[WHAT TO PRODUCE]:
For the entries below, work out how many lines contain the string "filterTasks" and write only the number.

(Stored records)
•••
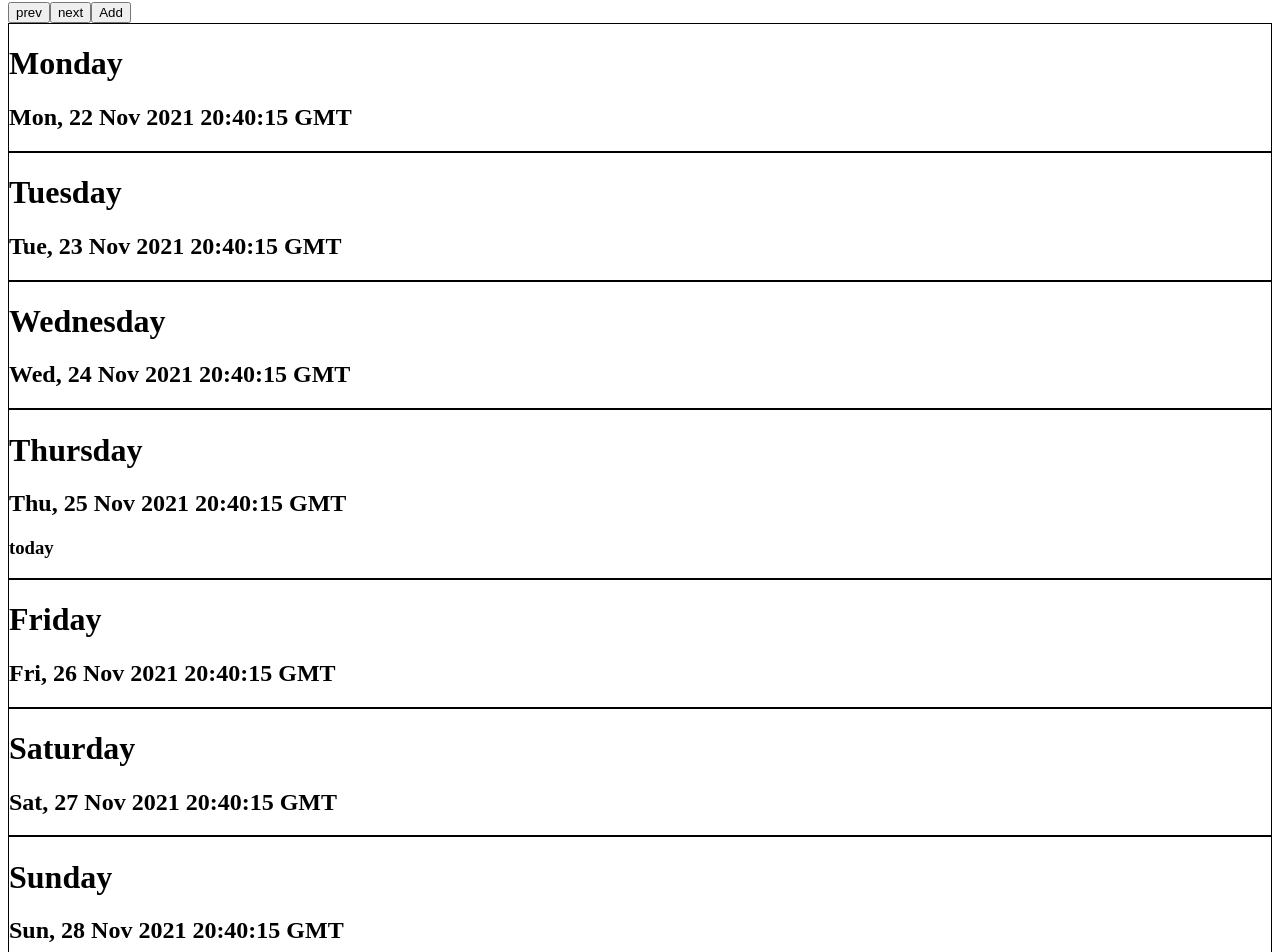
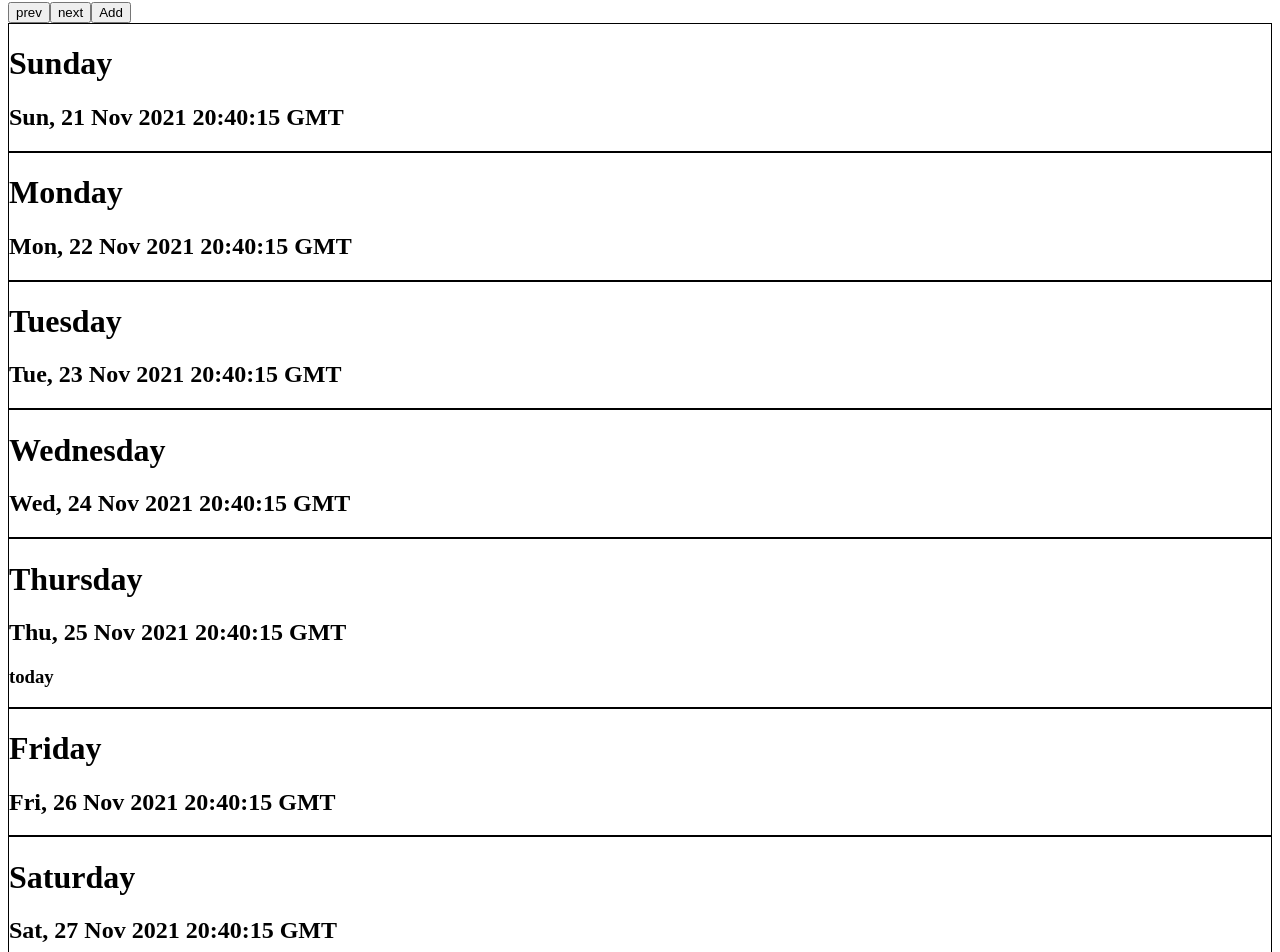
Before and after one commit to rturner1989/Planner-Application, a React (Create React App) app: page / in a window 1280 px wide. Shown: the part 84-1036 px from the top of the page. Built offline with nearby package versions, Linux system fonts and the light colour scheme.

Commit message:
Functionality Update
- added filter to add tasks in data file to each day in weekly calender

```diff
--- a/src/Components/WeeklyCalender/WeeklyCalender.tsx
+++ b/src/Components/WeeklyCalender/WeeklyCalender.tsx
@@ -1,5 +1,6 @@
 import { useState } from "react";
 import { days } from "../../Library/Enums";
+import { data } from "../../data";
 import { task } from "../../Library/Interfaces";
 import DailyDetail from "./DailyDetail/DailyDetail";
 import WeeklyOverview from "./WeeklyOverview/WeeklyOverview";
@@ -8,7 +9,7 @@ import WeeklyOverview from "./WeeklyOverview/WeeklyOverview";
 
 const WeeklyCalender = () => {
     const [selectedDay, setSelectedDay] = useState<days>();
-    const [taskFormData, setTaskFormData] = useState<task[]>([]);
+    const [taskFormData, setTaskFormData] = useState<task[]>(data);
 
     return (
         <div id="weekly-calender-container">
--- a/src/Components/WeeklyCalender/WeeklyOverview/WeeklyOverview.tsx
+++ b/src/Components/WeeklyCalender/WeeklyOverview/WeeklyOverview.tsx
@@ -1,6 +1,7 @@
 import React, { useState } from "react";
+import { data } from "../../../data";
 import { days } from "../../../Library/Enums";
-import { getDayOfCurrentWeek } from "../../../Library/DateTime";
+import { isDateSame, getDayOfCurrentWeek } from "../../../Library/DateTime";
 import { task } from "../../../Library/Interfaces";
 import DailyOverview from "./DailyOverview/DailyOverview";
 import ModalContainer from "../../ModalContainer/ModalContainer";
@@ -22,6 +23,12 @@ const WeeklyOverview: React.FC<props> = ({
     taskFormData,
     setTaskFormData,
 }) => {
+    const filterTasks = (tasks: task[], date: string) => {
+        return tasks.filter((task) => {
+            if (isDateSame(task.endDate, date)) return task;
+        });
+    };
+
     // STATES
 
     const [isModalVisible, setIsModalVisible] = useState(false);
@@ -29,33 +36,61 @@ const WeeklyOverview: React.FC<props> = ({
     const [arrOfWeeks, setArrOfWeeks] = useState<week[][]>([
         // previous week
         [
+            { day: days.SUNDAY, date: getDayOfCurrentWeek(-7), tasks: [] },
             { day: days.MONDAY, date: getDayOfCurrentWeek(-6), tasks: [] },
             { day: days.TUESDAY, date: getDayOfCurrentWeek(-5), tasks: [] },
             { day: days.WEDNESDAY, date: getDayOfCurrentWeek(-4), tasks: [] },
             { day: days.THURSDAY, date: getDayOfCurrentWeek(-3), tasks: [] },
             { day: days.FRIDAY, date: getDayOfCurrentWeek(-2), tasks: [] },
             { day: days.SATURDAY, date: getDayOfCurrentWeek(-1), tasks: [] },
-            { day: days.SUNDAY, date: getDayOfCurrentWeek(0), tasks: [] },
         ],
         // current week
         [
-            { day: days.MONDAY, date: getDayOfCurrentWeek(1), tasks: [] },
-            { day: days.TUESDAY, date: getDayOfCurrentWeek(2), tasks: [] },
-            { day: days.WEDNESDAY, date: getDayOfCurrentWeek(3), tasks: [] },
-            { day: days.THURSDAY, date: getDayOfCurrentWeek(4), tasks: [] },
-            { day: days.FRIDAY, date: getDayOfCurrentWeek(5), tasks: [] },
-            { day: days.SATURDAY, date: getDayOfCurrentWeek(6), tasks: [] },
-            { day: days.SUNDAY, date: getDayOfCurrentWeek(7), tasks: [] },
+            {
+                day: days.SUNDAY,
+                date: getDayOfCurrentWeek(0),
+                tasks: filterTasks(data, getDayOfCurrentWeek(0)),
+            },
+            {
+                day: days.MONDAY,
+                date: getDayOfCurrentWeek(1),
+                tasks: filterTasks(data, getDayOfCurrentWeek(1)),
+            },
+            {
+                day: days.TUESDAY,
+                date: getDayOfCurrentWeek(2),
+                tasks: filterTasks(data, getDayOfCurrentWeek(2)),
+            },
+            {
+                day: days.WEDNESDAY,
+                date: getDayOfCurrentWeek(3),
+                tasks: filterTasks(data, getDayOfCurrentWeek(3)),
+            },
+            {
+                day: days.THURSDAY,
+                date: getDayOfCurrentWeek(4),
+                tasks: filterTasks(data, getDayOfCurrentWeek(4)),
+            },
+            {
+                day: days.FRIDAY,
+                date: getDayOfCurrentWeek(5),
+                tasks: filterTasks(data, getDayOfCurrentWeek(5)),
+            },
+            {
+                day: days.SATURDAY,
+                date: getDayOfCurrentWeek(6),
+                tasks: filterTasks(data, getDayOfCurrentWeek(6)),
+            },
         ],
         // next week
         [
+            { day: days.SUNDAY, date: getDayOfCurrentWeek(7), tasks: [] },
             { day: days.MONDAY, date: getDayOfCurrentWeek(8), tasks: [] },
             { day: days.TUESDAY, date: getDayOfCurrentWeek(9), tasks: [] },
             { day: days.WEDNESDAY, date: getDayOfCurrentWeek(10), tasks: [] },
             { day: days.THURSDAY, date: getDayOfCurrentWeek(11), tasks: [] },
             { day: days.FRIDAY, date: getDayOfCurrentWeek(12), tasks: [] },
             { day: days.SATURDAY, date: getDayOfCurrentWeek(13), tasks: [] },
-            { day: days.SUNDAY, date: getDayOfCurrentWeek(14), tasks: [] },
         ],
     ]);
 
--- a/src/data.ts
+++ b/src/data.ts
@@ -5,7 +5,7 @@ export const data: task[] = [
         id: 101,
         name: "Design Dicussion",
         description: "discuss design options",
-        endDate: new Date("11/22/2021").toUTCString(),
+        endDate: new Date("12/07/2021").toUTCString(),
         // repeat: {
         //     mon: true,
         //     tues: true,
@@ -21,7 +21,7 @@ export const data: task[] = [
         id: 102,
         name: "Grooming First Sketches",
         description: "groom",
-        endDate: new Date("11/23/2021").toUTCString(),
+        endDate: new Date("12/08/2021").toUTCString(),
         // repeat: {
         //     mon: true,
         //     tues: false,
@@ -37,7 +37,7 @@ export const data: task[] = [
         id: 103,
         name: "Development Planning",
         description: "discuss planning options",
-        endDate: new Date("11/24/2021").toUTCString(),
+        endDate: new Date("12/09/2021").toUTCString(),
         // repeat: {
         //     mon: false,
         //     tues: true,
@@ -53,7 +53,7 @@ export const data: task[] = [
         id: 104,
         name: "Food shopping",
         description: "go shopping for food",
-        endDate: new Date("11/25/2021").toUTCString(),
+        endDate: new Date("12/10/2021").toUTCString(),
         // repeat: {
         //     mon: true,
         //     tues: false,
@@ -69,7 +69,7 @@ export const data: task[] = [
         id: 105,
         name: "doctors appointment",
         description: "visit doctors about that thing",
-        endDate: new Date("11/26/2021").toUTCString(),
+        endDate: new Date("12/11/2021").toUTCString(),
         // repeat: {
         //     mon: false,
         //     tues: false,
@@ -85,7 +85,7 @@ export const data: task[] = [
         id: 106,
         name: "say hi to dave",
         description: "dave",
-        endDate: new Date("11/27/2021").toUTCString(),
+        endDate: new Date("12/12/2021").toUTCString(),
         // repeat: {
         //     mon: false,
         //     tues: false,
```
•••
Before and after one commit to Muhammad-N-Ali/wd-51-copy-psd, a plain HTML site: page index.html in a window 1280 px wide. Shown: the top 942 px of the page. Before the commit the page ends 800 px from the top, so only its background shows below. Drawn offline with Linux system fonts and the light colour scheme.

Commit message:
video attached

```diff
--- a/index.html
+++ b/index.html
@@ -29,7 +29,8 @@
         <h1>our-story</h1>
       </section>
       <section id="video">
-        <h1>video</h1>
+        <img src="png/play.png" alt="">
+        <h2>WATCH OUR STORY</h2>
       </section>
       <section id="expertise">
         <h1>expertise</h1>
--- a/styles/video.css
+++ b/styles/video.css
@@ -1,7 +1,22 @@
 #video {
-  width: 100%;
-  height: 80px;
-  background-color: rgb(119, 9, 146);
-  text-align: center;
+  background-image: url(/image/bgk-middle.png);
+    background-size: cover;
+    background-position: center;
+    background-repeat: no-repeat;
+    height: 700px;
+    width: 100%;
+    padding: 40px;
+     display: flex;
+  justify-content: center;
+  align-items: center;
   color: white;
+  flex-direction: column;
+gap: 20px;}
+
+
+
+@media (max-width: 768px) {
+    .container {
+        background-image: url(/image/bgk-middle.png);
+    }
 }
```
•••
[OUTPUT OF THE TASK]:
8